[Structured diff data]
::::
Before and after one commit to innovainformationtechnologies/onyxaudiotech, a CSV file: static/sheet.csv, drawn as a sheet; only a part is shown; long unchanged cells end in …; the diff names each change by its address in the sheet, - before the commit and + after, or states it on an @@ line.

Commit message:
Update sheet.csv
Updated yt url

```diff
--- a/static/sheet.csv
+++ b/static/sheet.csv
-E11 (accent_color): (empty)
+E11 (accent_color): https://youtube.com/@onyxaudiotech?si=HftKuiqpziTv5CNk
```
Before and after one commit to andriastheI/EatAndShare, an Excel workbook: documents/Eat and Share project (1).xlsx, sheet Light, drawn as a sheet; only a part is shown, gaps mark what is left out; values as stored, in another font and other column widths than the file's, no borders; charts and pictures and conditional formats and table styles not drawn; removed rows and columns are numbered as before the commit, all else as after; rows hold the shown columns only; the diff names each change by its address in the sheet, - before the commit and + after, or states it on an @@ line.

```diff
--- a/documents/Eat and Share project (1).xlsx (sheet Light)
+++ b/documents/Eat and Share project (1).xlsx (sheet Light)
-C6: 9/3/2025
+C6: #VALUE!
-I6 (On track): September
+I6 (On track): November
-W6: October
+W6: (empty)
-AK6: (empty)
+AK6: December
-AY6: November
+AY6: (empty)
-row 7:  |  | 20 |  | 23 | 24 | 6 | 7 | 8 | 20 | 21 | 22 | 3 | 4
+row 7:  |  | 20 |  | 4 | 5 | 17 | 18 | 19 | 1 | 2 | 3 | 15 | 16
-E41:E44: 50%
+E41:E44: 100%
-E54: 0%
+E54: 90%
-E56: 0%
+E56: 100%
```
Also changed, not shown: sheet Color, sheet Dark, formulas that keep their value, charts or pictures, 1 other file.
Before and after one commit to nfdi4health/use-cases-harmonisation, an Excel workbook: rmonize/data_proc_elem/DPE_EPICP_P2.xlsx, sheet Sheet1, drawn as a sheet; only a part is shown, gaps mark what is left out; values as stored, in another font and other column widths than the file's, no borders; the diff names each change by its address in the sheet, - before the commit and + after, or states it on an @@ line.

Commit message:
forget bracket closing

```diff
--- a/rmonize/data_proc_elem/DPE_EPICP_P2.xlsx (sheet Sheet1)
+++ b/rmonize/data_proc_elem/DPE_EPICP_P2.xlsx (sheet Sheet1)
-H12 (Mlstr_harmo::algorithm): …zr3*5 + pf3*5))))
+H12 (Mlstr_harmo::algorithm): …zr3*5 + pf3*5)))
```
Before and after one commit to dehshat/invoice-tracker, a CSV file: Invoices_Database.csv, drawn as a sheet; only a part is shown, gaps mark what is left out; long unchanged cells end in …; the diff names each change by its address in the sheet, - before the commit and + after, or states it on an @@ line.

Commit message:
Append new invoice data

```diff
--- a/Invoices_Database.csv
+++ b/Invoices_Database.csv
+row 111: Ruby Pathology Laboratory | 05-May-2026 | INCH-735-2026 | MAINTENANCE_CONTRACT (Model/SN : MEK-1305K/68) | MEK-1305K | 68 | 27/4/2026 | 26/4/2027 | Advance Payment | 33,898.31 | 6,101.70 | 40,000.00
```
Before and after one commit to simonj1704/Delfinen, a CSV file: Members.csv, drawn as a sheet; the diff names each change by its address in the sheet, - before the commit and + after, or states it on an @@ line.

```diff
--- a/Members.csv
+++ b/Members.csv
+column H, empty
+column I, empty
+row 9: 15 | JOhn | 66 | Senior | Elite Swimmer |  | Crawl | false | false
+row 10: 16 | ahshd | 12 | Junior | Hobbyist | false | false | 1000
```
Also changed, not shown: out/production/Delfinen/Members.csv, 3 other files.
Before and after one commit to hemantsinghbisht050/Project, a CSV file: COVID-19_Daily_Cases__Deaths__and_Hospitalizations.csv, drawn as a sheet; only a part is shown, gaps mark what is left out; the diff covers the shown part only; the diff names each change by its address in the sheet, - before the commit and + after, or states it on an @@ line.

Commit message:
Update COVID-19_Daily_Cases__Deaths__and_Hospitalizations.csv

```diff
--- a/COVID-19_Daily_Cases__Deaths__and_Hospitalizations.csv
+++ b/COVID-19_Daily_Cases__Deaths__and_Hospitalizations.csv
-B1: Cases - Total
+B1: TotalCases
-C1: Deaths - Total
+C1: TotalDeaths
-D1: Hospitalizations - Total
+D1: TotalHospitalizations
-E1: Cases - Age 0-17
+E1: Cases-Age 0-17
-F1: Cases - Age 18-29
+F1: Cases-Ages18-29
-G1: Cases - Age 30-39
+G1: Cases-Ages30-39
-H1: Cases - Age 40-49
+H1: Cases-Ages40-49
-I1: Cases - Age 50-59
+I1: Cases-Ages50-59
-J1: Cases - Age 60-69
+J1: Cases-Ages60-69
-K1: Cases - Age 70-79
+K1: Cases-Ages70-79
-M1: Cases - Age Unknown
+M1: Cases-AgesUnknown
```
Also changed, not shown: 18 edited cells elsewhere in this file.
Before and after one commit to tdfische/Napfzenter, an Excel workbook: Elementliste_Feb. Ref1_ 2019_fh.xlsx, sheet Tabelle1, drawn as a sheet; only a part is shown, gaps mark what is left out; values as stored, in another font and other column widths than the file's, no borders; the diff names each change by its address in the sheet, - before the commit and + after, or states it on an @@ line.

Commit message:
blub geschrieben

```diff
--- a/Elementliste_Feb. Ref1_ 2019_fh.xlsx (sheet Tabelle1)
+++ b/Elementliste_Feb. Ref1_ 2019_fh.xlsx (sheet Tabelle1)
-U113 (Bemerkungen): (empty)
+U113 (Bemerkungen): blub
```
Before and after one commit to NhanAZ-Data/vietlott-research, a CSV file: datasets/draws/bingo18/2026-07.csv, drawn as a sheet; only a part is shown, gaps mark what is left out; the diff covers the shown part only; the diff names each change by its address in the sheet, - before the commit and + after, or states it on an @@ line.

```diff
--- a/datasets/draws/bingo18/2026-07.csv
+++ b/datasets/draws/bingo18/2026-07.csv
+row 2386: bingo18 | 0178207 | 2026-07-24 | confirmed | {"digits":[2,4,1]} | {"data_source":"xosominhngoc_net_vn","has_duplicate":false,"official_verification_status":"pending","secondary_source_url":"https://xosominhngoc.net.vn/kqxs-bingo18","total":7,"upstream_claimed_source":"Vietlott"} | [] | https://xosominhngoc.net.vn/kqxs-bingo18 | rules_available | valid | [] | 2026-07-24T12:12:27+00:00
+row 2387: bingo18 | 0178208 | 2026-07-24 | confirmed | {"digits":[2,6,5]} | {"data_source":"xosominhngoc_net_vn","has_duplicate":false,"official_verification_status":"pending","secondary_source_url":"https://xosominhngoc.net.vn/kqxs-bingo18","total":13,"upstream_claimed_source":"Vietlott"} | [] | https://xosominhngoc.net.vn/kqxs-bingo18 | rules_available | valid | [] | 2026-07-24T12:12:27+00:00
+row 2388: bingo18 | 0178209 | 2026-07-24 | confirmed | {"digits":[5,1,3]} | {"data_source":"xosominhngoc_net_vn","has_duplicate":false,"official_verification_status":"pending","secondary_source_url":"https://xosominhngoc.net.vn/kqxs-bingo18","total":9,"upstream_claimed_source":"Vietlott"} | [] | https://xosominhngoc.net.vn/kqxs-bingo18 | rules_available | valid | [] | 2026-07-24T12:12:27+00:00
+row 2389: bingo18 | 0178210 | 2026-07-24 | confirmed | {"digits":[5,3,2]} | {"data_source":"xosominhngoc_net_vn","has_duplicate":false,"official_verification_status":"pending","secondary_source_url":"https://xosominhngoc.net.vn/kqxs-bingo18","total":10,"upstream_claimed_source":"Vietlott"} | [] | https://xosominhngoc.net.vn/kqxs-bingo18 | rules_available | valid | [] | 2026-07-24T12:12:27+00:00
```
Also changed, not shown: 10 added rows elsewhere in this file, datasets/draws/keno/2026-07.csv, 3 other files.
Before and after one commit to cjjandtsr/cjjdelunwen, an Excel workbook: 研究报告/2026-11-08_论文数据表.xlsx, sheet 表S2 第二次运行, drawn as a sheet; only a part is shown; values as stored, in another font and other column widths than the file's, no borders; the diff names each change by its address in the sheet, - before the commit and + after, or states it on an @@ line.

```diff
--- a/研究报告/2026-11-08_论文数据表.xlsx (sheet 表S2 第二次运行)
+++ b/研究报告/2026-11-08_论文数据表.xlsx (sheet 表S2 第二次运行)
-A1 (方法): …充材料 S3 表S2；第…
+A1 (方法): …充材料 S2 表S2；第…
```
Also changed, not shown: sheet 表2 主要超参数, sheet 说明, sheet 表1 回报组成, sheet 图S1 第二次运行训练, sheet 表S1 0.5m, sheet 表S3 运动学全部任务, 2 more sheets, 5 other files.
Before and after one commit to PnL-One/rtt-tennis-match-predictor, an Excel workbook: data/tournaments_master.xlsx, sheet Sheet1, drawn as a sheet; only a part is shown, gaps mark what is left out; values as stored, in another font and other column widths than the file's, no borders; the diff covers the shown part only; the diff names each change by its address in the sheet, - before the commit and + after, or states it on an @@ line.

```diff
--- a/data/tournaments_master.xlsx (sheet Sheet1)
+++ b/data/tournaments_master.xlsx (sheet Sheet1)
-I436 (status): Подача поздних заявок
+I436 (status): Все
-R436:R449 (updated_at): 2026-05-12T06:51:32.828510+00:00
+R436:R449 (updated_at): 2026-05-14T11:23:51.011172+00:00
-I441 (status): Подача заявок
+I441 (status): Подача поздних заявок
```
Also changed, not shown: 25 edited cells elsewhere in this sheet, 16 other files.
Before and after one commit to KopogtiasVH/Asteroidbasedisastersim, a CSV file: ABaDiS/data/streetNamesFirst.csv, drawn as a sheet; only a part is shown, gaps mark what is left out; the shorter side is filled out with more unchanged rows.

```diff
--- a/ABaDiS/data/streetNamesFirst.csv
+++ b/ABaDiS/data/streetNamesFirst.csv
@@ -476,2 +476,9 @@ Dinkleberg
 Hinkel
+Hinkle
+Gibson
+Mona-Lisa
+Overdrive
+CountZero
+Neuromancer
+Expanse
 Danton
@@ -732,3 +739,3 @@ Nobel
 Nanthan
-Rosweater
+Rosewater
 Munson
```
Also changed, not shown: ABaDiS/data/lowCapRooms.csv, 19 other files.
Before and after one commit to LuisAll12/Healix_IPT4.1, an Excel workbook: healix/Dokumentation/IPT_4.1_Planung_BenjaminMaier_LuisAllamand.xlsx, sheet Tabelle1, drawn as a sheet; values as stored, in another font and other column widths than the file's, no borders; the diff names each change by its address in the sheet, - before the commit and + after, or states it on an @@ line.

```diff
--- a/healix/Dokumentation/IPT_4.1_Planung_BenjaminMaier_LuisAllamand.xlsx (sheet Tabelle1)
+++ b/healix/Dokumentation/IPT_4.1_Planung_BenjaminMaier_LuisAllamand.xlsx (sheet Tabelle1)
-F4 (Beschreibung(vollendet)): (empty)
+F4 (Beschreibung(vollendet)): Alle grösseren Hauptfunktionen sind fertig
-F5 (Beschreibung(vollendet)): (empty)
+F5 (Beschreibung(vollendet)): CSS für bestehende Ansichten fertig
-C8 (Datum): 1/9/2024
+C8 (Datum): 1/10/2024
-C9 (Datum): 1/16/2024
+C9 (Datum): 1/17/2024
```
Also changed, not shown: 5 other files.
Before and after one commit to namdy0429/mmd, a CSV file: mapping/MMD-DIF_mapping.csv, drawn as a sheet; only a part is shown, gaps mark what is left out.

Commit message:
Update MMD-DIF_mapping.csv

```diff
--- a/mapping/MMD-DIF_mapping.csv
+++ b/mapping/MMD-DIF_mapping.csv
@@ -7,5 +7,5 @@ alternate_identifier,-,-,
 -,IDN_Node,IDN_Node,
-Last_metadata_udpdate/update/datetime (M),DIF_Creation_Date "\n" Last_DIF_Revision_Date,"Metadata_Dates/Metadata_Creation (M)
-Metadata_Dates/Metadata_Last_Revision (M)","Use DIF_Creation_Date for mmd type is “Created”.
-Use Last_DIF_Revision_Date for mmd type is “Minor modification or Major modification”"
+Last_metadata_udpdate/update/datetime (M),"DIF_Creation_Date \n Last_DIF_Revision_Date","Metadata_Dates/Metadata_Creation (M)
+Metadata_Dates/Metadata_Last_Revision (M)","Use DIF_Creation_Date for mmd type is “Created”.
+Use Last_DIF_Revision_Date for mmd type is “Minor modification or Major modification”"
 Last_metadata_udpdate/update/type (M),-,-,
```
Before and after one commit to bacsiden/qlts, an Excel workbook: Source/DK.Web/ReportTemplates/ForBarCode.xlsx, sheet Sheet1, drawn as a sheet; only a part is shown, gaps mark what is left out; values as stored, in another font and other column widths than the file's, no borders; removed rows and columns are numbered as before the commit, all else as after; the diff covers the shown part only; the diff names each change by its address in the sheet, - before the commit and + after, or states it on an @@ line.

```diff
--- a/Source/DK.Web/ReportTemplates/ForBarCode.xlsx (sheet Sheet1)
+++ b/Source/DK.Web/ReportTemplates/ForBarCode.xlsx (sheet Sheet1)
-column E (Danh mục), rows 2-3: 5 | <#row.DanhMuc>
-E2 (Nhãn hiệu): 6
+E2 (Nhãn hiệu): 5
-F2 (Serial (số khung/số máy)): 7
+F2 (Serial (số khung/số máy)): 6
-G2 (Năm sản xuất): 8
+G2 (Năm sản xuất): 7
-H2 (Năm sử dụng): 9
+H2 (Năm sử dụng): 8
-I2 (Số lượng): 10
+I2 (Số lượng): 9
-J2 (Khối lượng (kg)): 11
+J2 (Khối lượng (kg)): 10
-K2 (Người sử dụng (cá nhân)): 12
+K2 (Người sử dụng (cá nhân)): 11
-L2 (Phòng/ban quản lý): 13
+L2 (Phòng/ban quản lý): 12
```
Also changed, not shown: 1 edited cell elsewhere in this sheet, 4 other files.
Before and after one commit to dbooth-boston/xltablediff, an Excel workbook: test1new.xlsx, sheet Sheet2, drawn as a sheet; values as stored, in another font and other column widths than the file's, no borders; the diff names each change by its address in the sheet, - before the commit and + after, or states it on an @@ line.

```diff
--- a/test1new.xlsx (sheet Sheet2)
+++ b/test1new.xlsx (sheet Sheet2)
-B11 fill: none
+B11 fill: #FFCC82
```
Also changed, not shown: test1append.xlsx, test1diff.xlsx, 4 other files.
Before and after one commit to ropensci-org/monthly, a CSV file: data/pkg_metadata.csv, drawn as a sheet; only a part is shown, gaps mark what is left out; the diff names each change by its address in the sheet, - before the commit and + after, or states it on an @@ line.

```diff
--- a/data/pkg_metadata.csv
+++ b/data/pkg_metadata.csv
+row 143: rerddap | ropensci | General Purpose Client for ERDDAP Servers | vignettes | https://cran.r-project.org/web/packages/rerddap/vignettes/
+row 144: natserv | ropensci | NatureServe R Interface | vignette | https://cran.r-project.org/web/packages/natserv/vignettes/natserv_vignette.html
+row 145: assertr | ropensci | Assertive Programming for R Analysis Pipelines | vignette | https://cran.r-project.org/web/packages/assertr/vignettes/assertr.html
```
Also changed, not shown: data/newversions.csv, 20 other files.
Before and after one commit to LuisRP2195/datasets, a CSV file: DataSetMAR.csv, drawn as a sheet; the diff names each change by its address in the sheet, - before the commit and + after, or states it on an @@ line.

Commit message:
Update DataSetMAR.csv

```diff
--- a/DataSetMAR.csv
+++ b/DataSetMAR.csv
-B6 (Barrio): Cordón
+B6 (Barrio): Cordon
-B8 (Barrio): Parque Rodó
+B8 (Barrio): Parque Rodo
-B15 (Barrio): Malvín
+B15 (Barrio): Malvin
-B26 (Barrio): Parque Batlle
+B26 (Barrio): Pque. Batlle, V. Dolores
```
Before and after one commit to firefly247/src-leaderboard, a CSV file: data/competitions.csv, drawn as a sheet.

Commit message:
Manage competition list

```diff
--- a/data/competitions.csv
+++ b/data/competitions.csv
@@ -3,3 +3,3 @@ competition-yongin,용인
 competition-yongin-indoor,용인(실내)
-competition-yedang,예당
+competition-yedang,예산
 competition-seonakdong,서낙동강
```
::::
> _WHAT THIS TASK INVOLVES_
Pull every line containing the word "type" out of the entries above.

> _TASK RESULT_
-Metadata_Dates/Metadata_Last_Revision (M)","Use DIF_Creation_Date for mmd type is “Created”.
-Use Last_DIF_Revision_Date for mmd type is “Minor modification or Major modification”"
+Metadata_Dates/Metadata_Last_Revision (M)","Use DIF_Creation_Date for mmd type is “Created”.
+Use Last_DIF_Revision_Date for mmd type is “Minor modification or Major modification”"
 Last_metadata_udpdate/update/type (M),-,-,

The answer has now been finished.